Gentle Is My Love is an intriguing program of standards and more contemporary material full of the Wilson touch, moments of sui generis phrasing (the bluesy interjection of “I only know what I know’ on Sammy Cahn and Jule Styne’s ‘Time After Time’ and the pauses throughout “beg, steal and borrow” on ‘Who Can I Turn To?’), heart-fluttering endings (the title track most of all) and interpretations of deep and thoughtful consideration.
‘More’ (which was initially included on Wilson’s 1963 album Hollywood - My Way) is a song in which swagger often trumps the sentiment of the lyrics. Not so with Wilson who slows the tempo down and provides a counterargument to those who may feel the song is just a bunch of saccharine goo. An equally engrossing performance is offered on the album closer ‘What He Makes Music.’ Both that and ‘More’ happily feature obbligatos by tenor great Eddie “Lockjaw” Davis.

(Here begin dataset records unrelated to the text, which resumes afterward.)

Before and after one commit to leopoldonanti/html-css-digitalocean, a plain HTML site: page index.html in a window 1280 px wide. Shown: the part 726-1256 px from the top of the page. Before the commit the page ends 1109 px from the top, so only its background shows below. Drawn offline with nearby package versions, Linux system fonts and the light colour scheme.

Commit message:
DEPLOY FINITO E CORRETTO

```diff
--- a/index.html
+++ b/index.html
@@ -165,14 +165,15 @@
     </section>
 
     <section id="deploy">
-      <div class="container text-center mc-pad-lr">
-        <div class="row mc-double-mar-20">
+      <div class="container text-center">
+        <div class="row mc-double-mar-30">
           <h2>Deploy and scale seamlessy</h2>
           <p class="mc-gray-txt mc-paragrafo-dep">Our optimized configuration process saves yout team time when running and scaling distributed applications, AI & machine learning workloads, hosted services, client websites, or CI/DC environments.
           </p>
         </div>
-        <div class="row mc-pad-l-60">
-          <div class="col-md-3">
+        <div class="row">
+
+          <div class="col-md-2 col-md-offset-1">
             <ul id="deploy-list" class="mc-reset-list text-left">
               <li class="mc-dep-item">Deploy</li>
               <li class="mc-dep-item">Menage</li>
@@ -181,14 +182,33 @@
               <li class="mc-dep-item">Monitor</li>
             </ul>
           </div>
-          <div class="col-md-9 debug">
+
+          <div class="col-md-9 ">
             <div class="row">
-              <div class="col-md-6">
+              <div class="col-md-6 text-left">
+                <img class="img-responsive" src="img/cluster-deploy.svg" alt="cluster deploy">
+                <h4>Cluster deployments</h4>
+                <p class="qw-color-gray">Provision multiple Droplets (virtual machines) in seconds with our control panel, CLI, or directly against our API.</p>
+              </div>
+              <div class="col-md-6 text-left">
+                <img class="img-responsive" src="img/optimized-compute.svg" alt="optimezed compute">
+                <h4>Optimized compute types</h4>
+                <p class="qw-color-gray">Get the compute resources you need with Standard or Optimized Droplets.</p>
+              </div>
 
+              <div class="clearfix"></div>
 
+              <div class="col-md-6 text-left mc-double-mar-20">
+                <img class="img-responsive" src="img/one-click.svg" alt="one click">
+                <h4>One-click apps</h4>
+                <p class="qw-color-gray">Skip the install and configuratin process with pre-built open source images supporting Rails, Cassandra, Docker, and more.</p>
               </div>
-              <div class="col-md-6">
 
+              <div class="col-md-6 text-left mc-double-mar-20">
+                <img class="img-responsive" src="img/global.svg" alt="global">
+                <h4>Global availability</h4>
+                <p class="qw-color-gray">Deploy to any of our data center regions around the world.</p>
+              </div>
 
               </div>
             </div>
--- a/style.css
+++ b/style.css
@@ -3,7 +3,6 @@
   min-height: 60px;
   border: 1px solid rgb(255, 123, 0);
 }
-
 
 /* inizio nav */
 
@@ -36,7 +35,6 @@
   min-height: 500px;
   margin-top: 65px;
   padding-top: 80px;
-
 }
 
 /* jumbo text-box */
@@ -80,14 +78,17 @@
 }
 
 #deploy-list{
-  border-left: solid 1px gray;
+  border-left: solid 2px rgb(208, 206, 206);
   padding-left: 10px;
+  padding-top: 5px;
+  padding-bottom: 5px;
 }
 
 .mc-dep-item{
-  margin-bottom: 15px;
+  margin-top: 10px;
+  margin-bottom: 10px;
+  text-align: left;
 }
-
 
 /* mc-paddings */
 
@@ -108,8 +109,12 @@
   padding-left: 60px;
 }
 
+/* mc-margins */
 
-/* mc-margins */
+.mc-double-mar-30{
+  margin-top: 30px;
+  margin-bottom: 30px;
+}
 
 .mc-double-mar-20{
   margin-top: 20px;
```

It’s also Davis wailing behind Wilson, two years later, on her version of Bobbie Gentry’s ‘Ode to Billy Joe.’ Swapping out the Southern gothic minimalism of Gentry’s recording for something more northern and urban—credit arranger Oliver Nelson here as well as drummer Shelly Manne, who establishes a groove that is firmly in the space between jazz and funk—it is an incredible demonstration of Wilson’s primacy as a singer of songs. As she remarked to writer Marc Myers in 2010, “If the lyrics and melody please me, that should be the only criteria for what I choose to sing.” And indeed, the power of interpretation, to add one’s imprimatur to a song, is what a singer’s art is all about.
Wilson had that in droves, both in the sixties and on that January Saturday in 2008 in Toronto when she bore her sadness unfiltered on the stage. Nancy Wilson was a song stylist supreme.